WHAT THE TASK REQUIRES: Whenever the word "locales" turns up in a line of the data below, copy that line.

SOURCE MATERIAL:
== Segment start ==

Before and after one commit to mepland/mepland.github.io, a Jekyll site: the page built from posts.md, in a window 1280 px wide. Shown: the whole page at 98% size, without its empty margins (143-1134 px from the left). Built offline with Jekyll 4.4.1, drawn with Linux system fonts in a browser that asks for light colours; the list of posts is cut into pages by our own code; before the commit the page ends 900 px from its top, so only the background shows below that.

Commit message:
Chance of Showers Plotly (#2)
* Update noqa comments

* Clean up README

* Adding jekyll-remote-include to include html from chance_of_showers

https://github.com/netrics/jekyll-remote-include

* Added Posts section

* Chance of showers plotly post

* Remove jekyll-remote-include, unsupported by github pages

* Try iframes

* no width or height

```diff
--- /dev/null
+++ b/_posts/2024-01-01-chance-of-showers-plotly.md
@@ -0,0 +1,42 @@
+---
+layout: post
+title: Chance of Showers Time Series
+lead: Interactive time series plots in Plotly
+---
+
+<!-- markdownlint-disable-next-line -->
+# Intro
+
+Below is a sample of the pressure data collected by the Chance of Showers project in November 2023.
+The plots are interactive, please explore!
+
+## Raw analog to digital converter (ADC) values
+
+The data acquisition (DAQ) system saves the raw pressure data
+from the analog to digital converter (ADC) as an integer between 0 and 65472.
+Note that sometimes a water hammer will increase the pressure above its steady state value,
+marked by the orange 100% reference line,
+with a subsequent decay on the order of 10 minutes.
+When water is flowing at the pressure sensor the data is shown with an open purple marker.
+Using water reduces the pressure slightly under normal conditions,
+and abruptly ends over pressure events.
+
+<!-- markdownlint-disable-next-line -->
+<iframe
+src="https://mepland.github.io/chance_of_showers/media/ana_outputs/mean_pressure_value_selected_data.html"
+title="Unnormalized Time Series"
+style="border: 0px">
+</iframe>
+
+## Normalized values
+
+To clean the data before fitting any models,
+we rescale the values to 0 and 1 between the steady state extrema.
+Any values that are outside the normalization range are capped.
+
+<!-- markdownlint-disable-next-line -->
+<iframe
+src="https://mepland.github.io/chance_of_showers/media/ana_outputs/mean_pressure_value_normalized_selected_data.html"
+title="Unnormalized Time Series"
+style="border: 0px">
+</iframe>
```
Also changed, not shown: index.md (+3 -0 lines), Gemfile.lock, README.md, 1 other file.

== Segment end ==
== Segment start ==

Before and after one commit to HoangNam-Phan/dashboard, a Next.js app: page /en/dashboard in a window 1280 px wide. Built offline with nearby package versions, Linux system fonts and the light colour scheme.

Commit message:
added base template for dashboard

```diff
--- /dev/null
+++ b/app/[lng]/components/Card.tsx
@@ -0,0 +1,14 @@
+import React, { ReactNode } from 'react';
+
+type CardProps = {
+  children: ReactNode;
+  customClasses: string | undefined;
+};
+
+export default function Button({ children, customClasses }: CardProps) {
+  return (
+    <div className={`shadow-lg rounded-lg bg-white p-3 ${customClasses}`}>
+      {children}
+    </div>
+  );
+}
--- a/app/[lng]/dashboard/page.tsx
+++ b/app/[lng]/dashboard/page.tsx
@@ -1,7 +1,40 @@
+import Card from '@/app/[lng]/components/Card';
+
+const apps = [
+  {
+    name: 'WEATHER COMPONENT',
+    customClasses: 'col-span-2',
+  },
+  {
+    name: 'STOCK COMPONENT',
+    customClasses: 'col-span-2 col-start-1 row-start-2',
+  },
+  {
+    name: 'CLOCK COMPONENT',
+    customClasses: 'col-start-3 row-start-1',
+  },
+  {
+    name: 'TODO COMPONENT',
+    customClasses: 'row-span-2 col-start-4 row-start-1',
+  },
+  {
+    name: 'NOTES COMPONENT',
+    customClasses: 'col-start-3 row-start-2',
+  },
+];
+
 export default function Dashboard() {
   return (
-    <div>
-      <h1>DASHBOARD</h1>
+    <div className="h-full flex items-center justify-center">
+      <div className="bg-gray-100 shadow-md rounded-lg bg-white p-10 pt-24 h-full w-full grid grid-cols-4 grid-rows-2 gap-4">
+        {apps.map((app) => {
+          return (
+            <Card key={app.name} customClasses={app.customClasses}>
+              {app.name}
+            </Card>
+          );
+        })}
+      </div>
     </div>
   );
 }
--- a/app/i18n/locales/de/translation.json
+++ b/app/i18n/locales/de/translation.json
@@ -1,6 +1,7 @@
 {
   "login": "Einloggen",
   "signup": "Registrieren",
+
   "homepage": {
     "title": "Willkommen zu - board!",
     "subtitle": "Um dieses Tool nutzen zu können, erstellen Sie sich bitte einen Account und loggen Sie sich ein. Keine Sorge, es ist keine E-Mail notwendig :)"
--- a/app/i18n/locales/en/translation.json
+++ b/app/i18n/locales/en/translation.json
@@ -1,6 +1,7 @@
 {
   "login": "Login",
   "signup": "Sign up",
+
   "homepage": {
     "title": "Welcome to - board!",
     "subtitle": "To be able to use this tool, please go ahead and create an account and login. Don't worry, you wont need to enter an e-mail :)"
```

== Segment end ==

WRITTEN ANSWER:
--- a/app/i18n/locales/de/translation.json
+++ b/app/i18n/locales/de/translation.json
--- a/app/i18n/locales/en/translation.json
+++ b/app/i18n/locales/en/translation.json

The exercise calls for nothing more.